┌──

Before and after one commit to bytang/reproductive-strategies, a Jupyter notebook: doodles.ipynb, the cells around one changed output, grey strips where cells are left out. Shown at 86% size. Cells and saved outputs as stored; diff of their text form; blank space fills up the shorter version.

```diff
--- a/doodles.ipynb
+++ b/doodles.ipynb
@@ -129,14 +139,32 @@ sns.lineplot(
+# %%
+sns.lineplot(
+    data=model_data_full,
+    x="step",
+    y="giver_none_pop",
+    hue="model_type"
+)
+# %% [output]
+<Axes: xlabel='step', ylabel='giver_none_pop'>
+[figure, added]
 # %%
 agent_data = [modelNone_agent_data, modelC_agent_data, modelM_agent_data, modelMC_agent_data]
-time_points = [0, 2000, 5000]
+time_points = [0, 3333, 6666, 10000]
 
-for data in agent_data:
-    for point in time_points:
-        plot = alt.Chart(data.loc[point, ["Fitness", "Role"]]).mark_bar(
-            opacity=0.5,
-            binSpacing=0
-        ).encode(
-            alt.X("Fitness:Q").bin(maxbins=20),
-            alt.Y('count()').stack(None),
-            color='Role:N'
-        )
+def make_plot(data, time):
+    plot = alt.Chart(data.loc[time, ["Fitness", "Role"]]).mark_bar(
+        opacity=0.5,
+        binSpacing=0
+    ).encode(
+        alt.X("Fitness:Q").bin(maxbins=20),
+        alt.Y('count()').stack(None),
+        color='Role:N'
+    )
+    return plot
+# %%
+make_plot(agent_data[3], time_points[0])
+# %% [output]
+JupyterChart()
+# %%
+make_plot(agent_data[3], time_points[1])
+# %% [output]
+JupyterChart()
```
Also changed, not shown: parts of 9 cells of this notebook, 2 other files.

└──

**EXERCISE BRIEF:**
Every line in the entries above that mentions the word "notebook" must be shown.

**SOLUTION FOR THIS PROBLEM:**
Before and after one commit to bytang/reproductive-strategies, a Jupyter notebook: doodles.ipynb, the cells around one changed output, grey strips where cells are left out. Shown at 86% size. Cells and saved outputs as stored; diff of their text form; blank space fills up the shorter version.
Also changed, not shown: parts of 9 cells of this notebook, 2 other files.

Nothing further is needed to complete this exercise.